Saturday, July 18, 2009

Cant and the law

The problem underlying the concept of same-sex marriage had nothing to do with law, nor did it have anything to do with rights. The problem with same-sex marriage was one, put simply, of language.

In this matter, as with so many others, the zeitgeist confused means with ends. (Or perhaps I should say that it confused meaning with ends.)

The law (and the rights that it protects) depends on language and not the other way around. Thus, a man may swat a fly and rest assured that he will not be charged with murder.

So long, that is, as the definition of murder remains intact.

Alter language--even if it is for so noble-seeming a purpose as the protection of rights--and you are not amending the law, but blasting at its foundation. Should that foundation crumble, so too, with time, will the law, rights, justice.

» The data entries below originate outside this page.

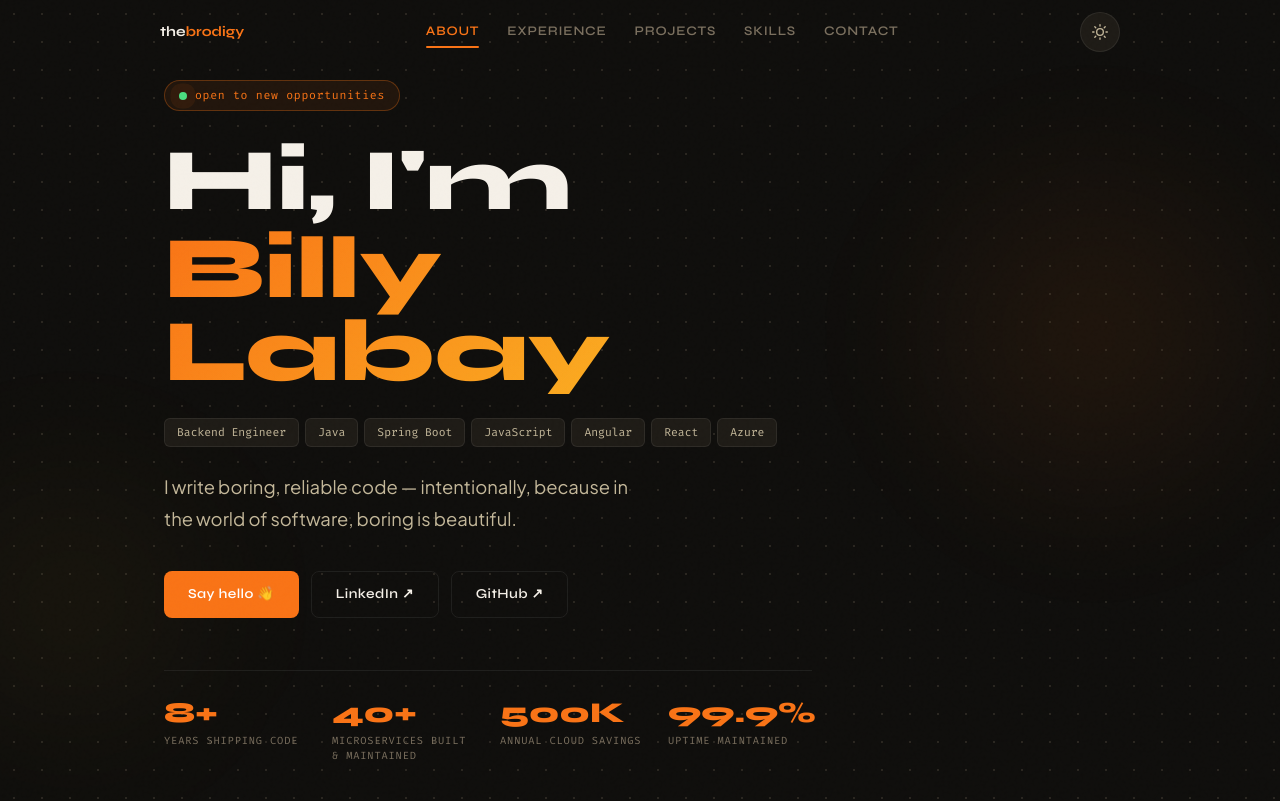
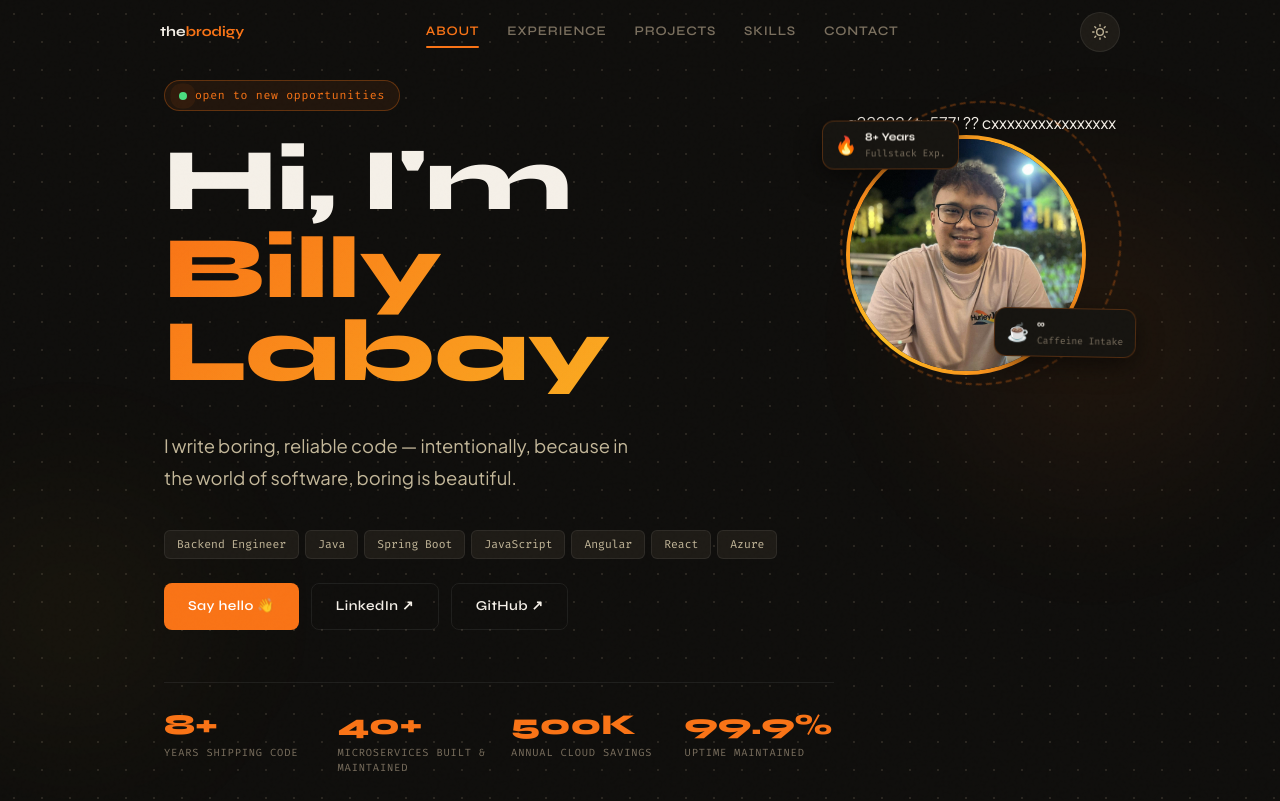
Before and after one commit to thebrodigy/billy-portfolio, a React (Vite) app: page / in a window 1280 px wide. Shown: the top 801 px of the page. Built offline with nearby package versions, Linux system fonts and the light colour scheme.

Commit message:
chore: fix hero layout and update projects index

```diff
--- a/src/components/Hero.jsx
+++ b/src/components/Hero.jsx
@@ -1,6 +1,15 @@
 import { META, STATS } from '../data'
+import { useState, useEffect } from 'react'
 
 export default function Hero() {
+  const [isMobile, setIsMobile] = useState(window.innerWidth < 768)
+
+  useEffect(() => {
+    const onResize = () => setIsMobile(window.innerWidth < 768)
+    window.addEventListener('resize', onResize)
+    return () => window.removeEventListener('resize', onResize)
+  }, [])
+
   return (
     <section
       id="about"
@@ -41,8 +50,9 @@ export default function Hero() {
         <div style={{
           display: 'grid',
           gridTemplateColumns: 'minmax(0,1fr) auto',
-          gap: 64,
+          gap: 12,
           alignItems: 'center',
+          gridTemplateColumns: isMobile ? '1fr' : 'minmax(0,1fr) auto',
         }}>
 
           {/* LEFT: Text */}
@@ -92,80 +102,6 @@ export default function Hero() {
                 Billy Labay
               </h1>
             </div>
-
-            {/* Role chip */}
-            <div style={{ opacity: 0, animation: 'fadeUp 0.7s ease 0.25s forwards', marginBottom: 20 }}>
-              {/* Tags */}
-              <div style={{ display: 'flex', flexWrap: 'wrap', gap: 6, marginBottom: 24 }}>
-                <span key='Fullstack Engineer' className="chip">Backend Engineer</span>
-                <span key='Java' className="chip">Java</span>
-                <span key='Spring Boot' className="chip">Spring Boot</span>
-                <span key='JavaScript' className="chip">JavaScript</span>
-                <span key='Angular' className="chip">Angular</span>
-                <span key='React' className="chip">React</span>
-                <span key='Azure' className="chip">Azure</span>
-              </div>
-            </div>
-
-            {/* Tagline */}
-            <div style={{ opacity: 0, animation: 'fadeUp 0.7s ease 0.35s forwards', marginBottom: 36 }}>
-              <p style={{
-                fontSize: 'clamp(1rem, 2.5vw, 1.15rem)',
-                color: 'var(--text2)',
-                maxWidth: 480,
-                lineHeight: 1.75,
-              }}>
-                {META.tagline}
-              </p>
-            </div>
-
-            {/* CTA Buttons */}
-            <div style={{ opacity: 0, animation: 'fadeUp 0.7s ease 0.45s forwards', display: 'flex', gap: 12, flexWrap: 'wrap', marginBottom: 52 }}>
-              <a href={`mailto:${META.email}`} className="btn-orange">
-                Say hello 👋
-              </a>
-              <a href={META.linkedin} target="_blank" rel="noreferrer" className="btn-outline">
-                LinkedIn ↗
-              </a>
-              <a href={META.github} target="_blank" rel="noreferrer" className="btn-outline">
-                GitHub ↗
-              </a>
-            </div>
-
-            {/* Stats */}
-            <div style={{
-              opacity: 0,
-              animation: 'fadeUp 0.7s ease 0.55s forwards',
-              display: 'grid',
-              gridTemplateColumns: 'repeat(auto-fit, minmax(120px, 1fr))',
-              gap: 24,
-              paddingTop: 28,
-              borderTop: '1px solid var(--border)',
-            }}>
-              {STATS.map(s => (
-                <div key={s.label}>
-                  <div style={{
-                    fontFamily: 'Syne, sans-serif',
-                    fontWeight: 800,
-                    fontSize: 'clamp(1.4rem, 3vw, 1.8rem)',
-                    color: '#f97316',
-                    lineHeight: 1,
-                    marginBottom: 5,
-                  }}>
-                    {s.value}
-                  </div>
-                  <div style={{
-                    fontFamily: 'Fira Code, monospace',
-                    fontSize: '0.65rem',
-                    color: 'var(--muted)',
-                    textTransform: 'uppercase',
-                    letterSpacing: '0.08em',
-                  }}>
-                    {s.label}
-                  </div>
-                </div>
-              ))}
-            </div>
           </div>
 
           {/* RIGHT: Photo */}
@@ -174,11 +110,14 @@ export default function Hero() {
               opacity: 0,
               animation: 'fadeIn 0.9s ease 0.5s forwards',
               flexShrink: 0,
+              display: 'flex',
+              justifyContent: 'center',
+              marginBottom: 12,
             }}
-            className="hidden md:block"
           >
             <div style={{ position: 'relative' }}>
-              {/* Spinning ring */}
+              {/* Spinning ring */}q222226ty577'
+              ?? cxxxxxxxxxxxxxxxx
               <div style={{
                 position: 'absolute', inset: -8,
                 borderRadius: '50%',
@@ -202,32 +141,9 @@ export default function Hero() {
                 alignItems: 'center',
                 justifyContent: 'center',
               }}>
-                {META.photo ? (
-                  <img
-                    src={META.photo}
+                <img src={META.photo}
                     alt="Billy Labay"
-                    style={{ width: '100%', height: '100%', objectFit: 'cover' }}
-                  />
-                ) : (
-                  /* Placeholder with initials */
-                  <div style={{
-                    width: '100%', height: '100%',
-                    background: 'linear-gradient(135deg, rgba(249,115,22,0.15) 0%, rgba(251,191,36,0.1) 100%)',
-                    display: 'flex', flexDirection: 'column',
-                    alignItems: 'center', justifyContent: 'center',
-                    gap: 8,
-                  }}>
-                    <span style={{ fontSize: '4rem' }}>👨‍💻</span>
-                    <span style={{
-                      fontFamily: 'Fira Code, monospace',
-                      fontSize: '0.65rem',
-                      color: 'var(--muted)',
-                      letterSpacing: '0.08em',
-                    }}>
-                      add your photo
-                    </span>
-                  </div>
-                )}
+                    style={{ width: '100%', height: '100%', objectFit: 'cover' }} />
               </div>
 
               {/* Floating badge: Caffeine */}
@@ -267,6 +183,84 @@ export default function Hero() {
               </div>
             </div>
           </div>
+
+
+        <div>
+
+            {/* Tagline */}
+            <div style={{ opacity: 0, animation: 'fadeUp 0.7s ease 0.35s forwards', marginBottom: 36 }}>
+              <p style={{
+                fontSize: 'clamp(1rem, 2.5vw, 1.15rem)',
+                color: 'var(--text2)',
+                maxWidth: 480,
+                lineHeight: 1.75,
+              }}>
+                {META.tagline}
+              </p>
+            </div>
+
+            {/* Role chip */}
+            <div style={{ opacity: 0, animation: 'fadeUp 0.7s ease 0.25s forwards', marginBottom: 20 }}>
+              {/* Tags */}
+              <div style={{ display: 'flex', flexWrap: 'wrap', gap: 6, marginBottom: 24 }}>
+                <span key='Fullstack Engineer' className="chip">Backend Engineer</span>
+                <span key='Java' className="chip">Java</span>
+                <span key='Spring Boot' className="chip">Spring Boot</span>
+                <span key='JavaScript' className="chip">JavaScript</span>
+                <span key='Angular' className="chip">Angular</span>
+                <span key='React' className="chip">React</span>
+                <span key='Azure' className="chip">Azure</span>
+              </div>
+            </div>
+
+          {/* CTA Buttons */}
+            <div style={{ opacity: 0, animation: 'fadeUp 0.7s ease 0.45s forwards', display: 'flex', gap: 12, flexWrap: 'wrap', marginBottom: 52 }}>
+              <a href={`mailto:${META.email}`} className="btn-orange">
+                Say hello 👋
+              </a>
+              <a href={META.linkedin} target="_blank" rel="noreferrer" className="btn-outline">
+                LinkedIn ↗
+              </a>
+              <a href={META.github} target="_blank" rel="noreferrer" className="btn-outline">
+                GitHub ↗
+              </a>
+            </div>
+
+          {/* Stats */}
+            <div style={{
+              opacity: 0,
+              animation: 'fadeUp 0.7s ease 0.55s forwards',
+              display: 'grid',
+              gridTemplateColumns: 'repeat(auto-fit, minmax(120px, 1fr))',
+              gap: 24,
+              paddingTop: 28,
+              borderTop: '1px solid var(--border)',
+            }}>
+              {STATS.map(s => (
+                <div key={s.label}>
+                  <div style={{
+                    fontFamily: 'Syne, sans-serif',
+                    fontWeight: 800,
+                    fontSize: 'clamp(1.4rem, 3vw, 1.8rem)',
+                    color: '#f97316',
+                    lineHeight: 1,
+                    marginBottom: 5,
+                  }}>
+                    {s.value}
+                  </div>
+                  <div style={{
+                    fontFamily: 'Fira Code, monospace',
+                    fontSize: '0.65rem',
+                    color: 'var(--muted)',
+                    textTransform: 'uppercase',
+                    letterSpacing: '0.08em',
+                  }}>
+                    {s.label}
+                  </div>
+                </div>
+              ))}
+            </div>
+        </div>
         </div>
       </div>
     </section>
--- a/src/data/index.js
+++ b/src/data/index.js
@@ -89,7 +89,7 @@ export const PROJECTS = [
       "Long URLs are a crime. ZHO.RT is the verdict. Paste your URL, get something short and shareable. Fast, clean, no nonsense.",
     url: 'https://zhort.vercel.app',
     github: 'https://github.com/thebrodigy/zho.rt-web',
-    tags: ['Frontend', 'React', 'NextJS', 'Tailwind'],
+    tags: ['Frontend', 'React', 'NextJS', 'Tailwind', 'Vercel'],
     emoji: '🔗',
     color: '#f97316',
   },
@@ -100,7 +100,7 @@ export const PROJECTS = [
       "Check the weather before you regret it. Real-time forecasts served with a side of personality. Because nobody likes surprise rain.",
     url: 'https://raincheckweb.vercel.app',
     github: 'https://github.com/thebrodigy/rain-check-web',
-    tags: ['Fullstack', 'React', 'NextJS', 'Tailwind', 'Java','Spring Boot', 'OpenWeather API'],
+    tags: ['Fullstack', 'React', 'NextJS', 'Tailwind', 'Java','Spring Boot', 'OpenWeather API','Vercel', 'Render'],
     emoji: '🌧️',
     color: '#38bdf8',
   },
```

A compromise was necessary on this issue, and was possible. The greater loss in not doing so was the relegation of all men to one of only three types: hysterics, opportunists, and bigots.